_What is expected_. Copy the listing below exactly. Pictures stay out of it.

_Material to process_.
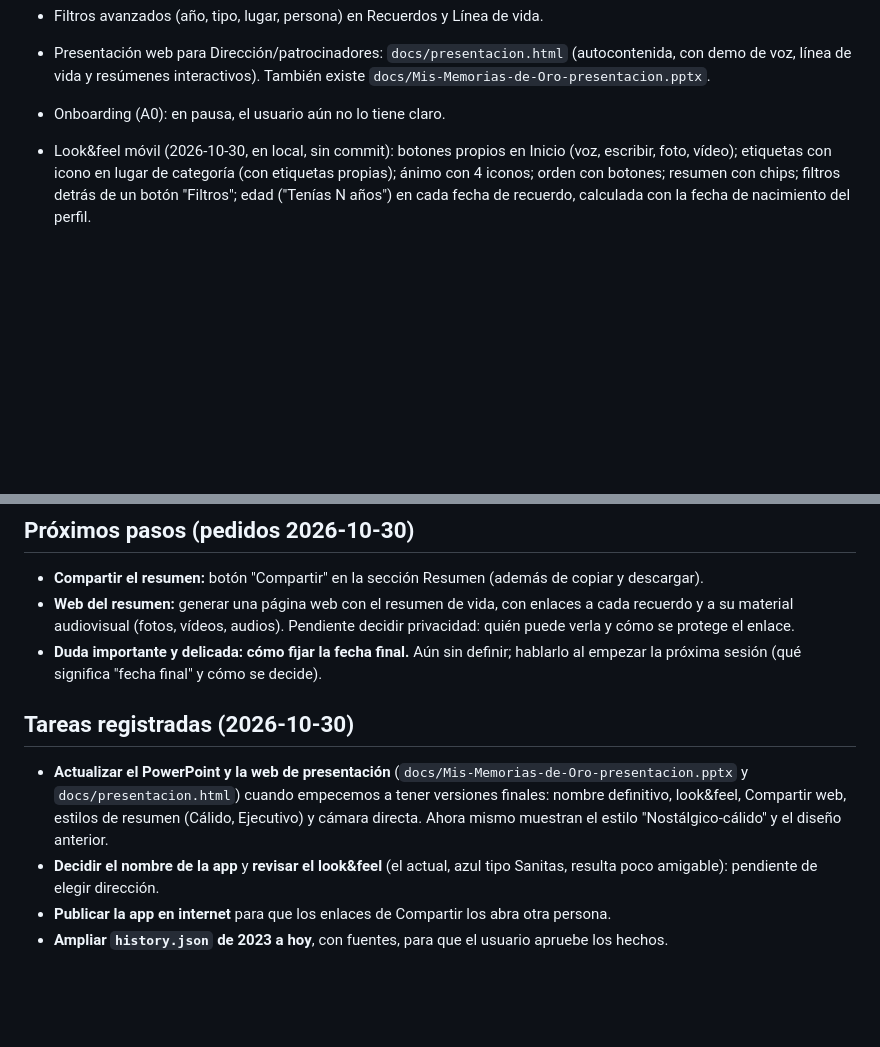
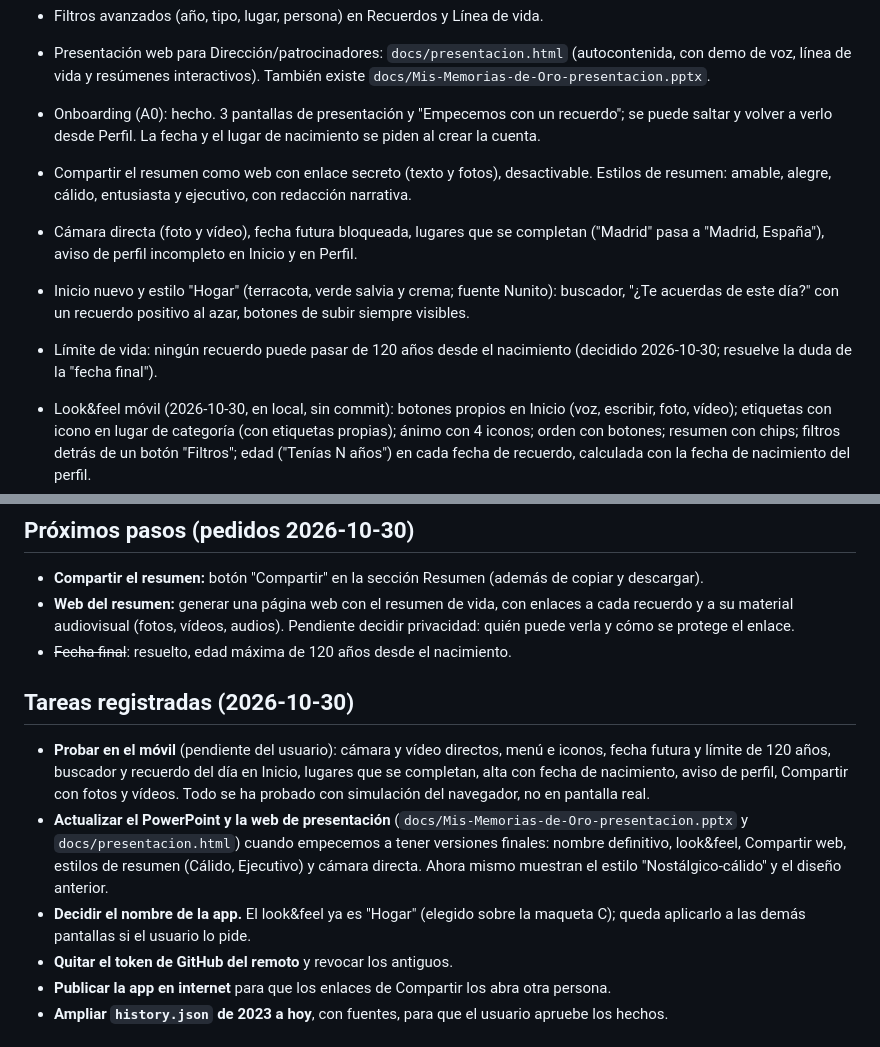
Before and after one commit to jgzmac/mis-memorias-de-oro, a Markdown page: docs/ROADMAP.md, 2 parts joined by grey strips. Rendered like a GitHub page; blank space fills up the shorter version.

Commit message:
Hoja de ruta actualizada y tarea de probar en móvil

```diff
--- a/docs/ROADMAP.md
+++ b/docs/ROADMAP.md
@@ -16,7 +16,11 @@ Actualizada: 2026-10-29. Orden propuesto (se puede cambiar).
 - Resumen de vida (B2): sección "Resumen" en el menú; 4 estilos positivos (amable, alegre, nostálgico-cálido, entusiasta); de toda la vida, un año o una persona; copiar y descargar. Redacción local con plantillas (gratis); proveedor intercambiable en `src/providers/summary.js`.
 - Filtros avanzados (año, tipo, lugar, persona) en Recuerdos y Línea de vida.
 - Presentación web para Dirección/patrocinadores: `docs/presentacion.html` (autocontenida, con demo de voz, línea de vida y resúmenes interactivos). También existe `docs/Mis-Memorias-de-Oro-presentacion.pptx`.
-- Onboarding (A0): en pausa, el usuario aún no lo tiene claro.
+- Onboarding (A0): hecho. 3 pantallas de presentación y "Empecemos con un recuerdo"; se puede saltar y volver a verlo desde Perfil. La fecha y el lugar de nacimiento se piden al crear la cuenta.
+- Compartir el resumen como web con enlace secreto (texto y fotos), desactivable. Estilos de resumen: amable, alegre, cálido, entusiasta y ejecutivo, con redacción narrativa.
+- Cámara directa (foto y vídeo), fecha futura bloqueada, lugares que se completan ("Madrid" pasa a "Madrid, España"), aviso de perfil incompleto en Inicio y en Perfil.
+- Inicio nuevo y estilo "Hogar" (terracota, verde salvia y crema; fuente Nunito): buscador, "¿Te acuerdas de este día?" con un recuerdo positivo al azar, botones de subir siempre visibles.
+- Límite de vida: ningún recuerdo puede pasar de 120 años desde el nacimiento (decidido 2026-10-30; resuelve la duda de la "fecha final").
 
 - Look&feel móvil (2026-10-30, en local, sin commit): botones propios en Inicio (voz, escribir, foto, vídeo); etiquetas con icono en lugar de categoría (con etiquetas propias); ánimo con 4 iconos; orden con botones; resumen con chips; filtros detrás de un botón "Filtros"; edad ("Tenías N años") en cada fecha de recuerdo, calculada con la fecha de nacimiento del perfil.
 - Ronda 2 de look&feel (2026-10-30, en local, sin commit): tema azul estilo Mi Sanitas con fuente Metropolis (hoy Nunito); botones solo con icono (voz, escribir, foto, vídeo, audio) en Inicio y Crear; "Mis recuerdos recientes" con edad y etiquetas; etiquetas automáticas según el análisis (texto y escenas) preseleccionadas al revisar; cada fila de la línea de vida con su color.
@@ -24,11 +28,13 @@ Actualizada: 2026-10-29. Orden propuesto (se puede cambiar).
 ## Próximos pasos (pedidos 2026-10-30)
 - **Compartir el resumen:** botón "Compartir" en la sección Resumen (además de copiar y descargar).
 - **Web del resumen:** generar una página web con el resumen de vida, con enlaces a cada recuerdo y a su material audiovisual (fotos, vídeos, audios). Pendiente decidir privacidad: quién puede verla y cómo se protege el enlace.
-- **Duda importante y delicada: cómo fijar la fecha final.** Aún sin definir; hablarlo al empezar la próxima sesión (qué significa "fecha final" y cómo se decide).
+- ~~Fecha final~~: resuelto, edad máxima de 120 años desde el nacimiento.
 
 ## Tareas registradas (2026-10-30)
+- **Probar en el móvil** (pendiente del usuario): cámara y vídeo directos, menú e iconos, fecha futura y límite de 120 años, buscador y recuerdo del día en Inicio, lugares que se completan, alta con fecha de nacimiento, aviso de perfil, Compartir con fotos y vídeos. Todo se ha probado con simulación del navegador, no en pantalla real.
 - **Actualizar el PowerPoint y la web de presentación** (`docs/Mis-Memorias-de-Oro-presentacion.pptx` y `docs/presentacion.html`) cuando empecemos a tener versiones finales: nombre definitivo, look&feel, Compartir web, estilos de resumen (Cálido, Ejecutivo) y cámara directa. Ahora mismo muestran el estilo "Nostálgico-cálido" y el diseño anterior.
-- **Decidir el nombre de la app** y **revisar el look&feel** (el actual, azul tipo Sanitas, resulta poco amigable): pendiente de elegir dirección.
+- **Decidir el nombre de la app.** El look&feel ya es "Hogar" (elegido sobre la maqueta C); queda aplicarlo a las demás pantallas si el usuario lo pide.
+- **Quitar el token de GitHub del remoto** y revocar los antiguos.
 - **Publicar la app en internet** para que los enlaces de Compartir los abra otra persona.
 - **Ampliar `history.json` de 2023 a hoy**, con fuentes, para que el usuario apruebe los hechos.
 
```
Also changed, not shown: other parts of docs/ROADMAP.md (+1 -1 lines).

_Worked solution_.
Before and after one commit to jgzmac/mis-memorias-de-oro, a Markdown page: docs/ROADMAP.md, 2 parts joined by grey strips. Rendered like a GitHub page; blank space fills up the shorter version.

Commit message:
Hoja de ruta actualizada y tarea de probar en móvil

```diff
--- a/docs/ROADMAP.md
+++ b/docs/ROADMAP.md
@@ -16,7 +16,11 @@ Actualizada: 2026-10-29. Orden propuesto (se puede cambiar).
 - Resumen de vida (B2): sección "Resumen" en el menú; 4 estilos positivos (amable, alegre, nostálgico-cálido, entusiasta); de toda la vida, un año o una persona; copiar y descargar. Redacción local con plantillas (gratis); proveedor intercambiable en `src/providers/summary.js`.
 - Filtros avanzados (año, tipo, lugar, persona) en Recuerdos y Línea de vida.
 - Presentación web para Dirección/patrocinadores: `docs/presentacion.html` (autocontenida, con demo de voz, línea de vida y resúmenes interactivos). También existe `docs/Mis-Memorias-de-Oro-presentacion.pptx`.
-- Onboarding (A0): en pausa, el usuario aún no lo tiene claro.
+- Onboarding (A0): hecho. 3 pantallas de presentación y "Empecemos con un recuerdo"; se puede saltar y volver a verlo desde Perfil. La fecha y el lugar de nacimiento se piden al crear la cuenta.
+- Compartir el resumen como web con enlace secreto (texto y fotos), desactivable. Estilos de resumen: amable, alegre, cálido, entusiasta y ejecutivo, con redacción narrativa.
+- Cámara directa (foto y vídeo), fecha futura bloqueada, lugares que se completan ("Madrid" pasa a "Madrid, España"), aviso de perfil incompleto en Inicio y en Perfil.
+- Inicio nuevo y estilo "Hogar" (terracota, verde salvia y crema; fuente Nunito): buscador, "¿Te acuerdas de este día?" con un recuerdo positivo al azar, botones de subir siempre visibles.
+- Límite de vida: ningún recuerdo puede pasar de 120 años desde el nacimiento (decidido 2026-10-30; resuelve la duda de la "fecha final").
 
 - Look&feel móvil (2026-10-30, en local, sin commit): botones propios en Inicio (voz, escribir, foto, vídeo); etiquetas con icono en lugar de categoría (con etiquetas propias); ánimo con 4 iconos; orden con botones; resumen con chips; filtros detrás de un botón "Filtros"; edad ("Tenías N años") en cada fecha de recuerdo, calculada con la fecha de nacimiento del perfil.
 - Ronda 2 de look&feel (2026-10-30, en local, sin commit): tema azul estilo Mi Sanitas con fuente Metropolis (hoy Nunito); botones solo con icono (voz, escribir, foto, vídeo, audio) en Inicio y Crear; "Mis recuerdos recientes" con edad y etiquetas; etiquetas automáticas según el análisis (texto y escenas) preseleccionadas al revisar; cada fila de la línea de vida con su color.
@@ -24,11 +28,13 @@ Actualizada: 2026-10-29. Orden propuesto (se puede cambiar).
 ## Próximos pasos (pedidos 2026-10-30)
 - **Compartir el resumen:** botón "Compartir" en la sección Resumen (además de copiar y descargar).
 - **Web del resumen:** generar una página web con el resumen de vida, con enlaces a cada recuerdo y a su material audiovisual (fotos, vídeos, audios). Pendiente decidir privacidad: quién puede verla y cómo se protege el enlace.
-- **Duda importante y delicada: cómo fijar la fecha final.** Aún sin definir; hablarlo al empezar la próxima sesión (qué significa "fecha final" y cómo se decide).
+- ~~Fecha final~~: resuelto, edad máxima de 120 años desde el nacimiento.
 
 ## Tareas registradas (2026-10-30)
+- **Probar en el móvil** (pendiente del usuario): cámara y vídeo directos, menú e iconos, fecha futura y límite de 120 años, buscador y recuerdo del día en Inicio, lugares que se completan, alta con fecha de nacimiento, aviso de perfil, Compartir con fotos y vídeos. Todo se ha probado con simulación del navegador, no en pantalla real.
 - **Actualizar el PowerPoint y la web de presentación** (`docs/Mis-Memorias-de-Oro-presentacion.pptx` y `docs/presentacion.html`) cuando empecemos a tener versiones finales: nombre definitivo, look&feel, Compartir web, estilos de resumen (Cálido, Ejecutivo) y cámara directa. Ahora mismo muestran el estilo "Nostálgico-cálido" y el diseño anterior.
-- **Decidir el nombre de la app** y **revisar el look&feel** (el actual, azul tipo Sanitas, resulta poco amigable): pendiente de elegir dirección.
+- **Decidir el nombre de la app.** El look&feel ya es "Hogar" (elegido sobre la maqueta C); queda aplicarlo a las demás pantallas si el usuario lo pide.
+- **Quitar el token de GitHub del remoto** y revocar los antiguos.
 - **Publicar la app en internet** para que los enlaces de Compartir los abra otra persona.
 - **Ampliar `history.json` de 2023 a hoy**, con fuentes, para que el usuario apruebe los hechos.
 
```
Also changed, not shown: other parts of docs/ROADMAP.md (+1 -1 lines).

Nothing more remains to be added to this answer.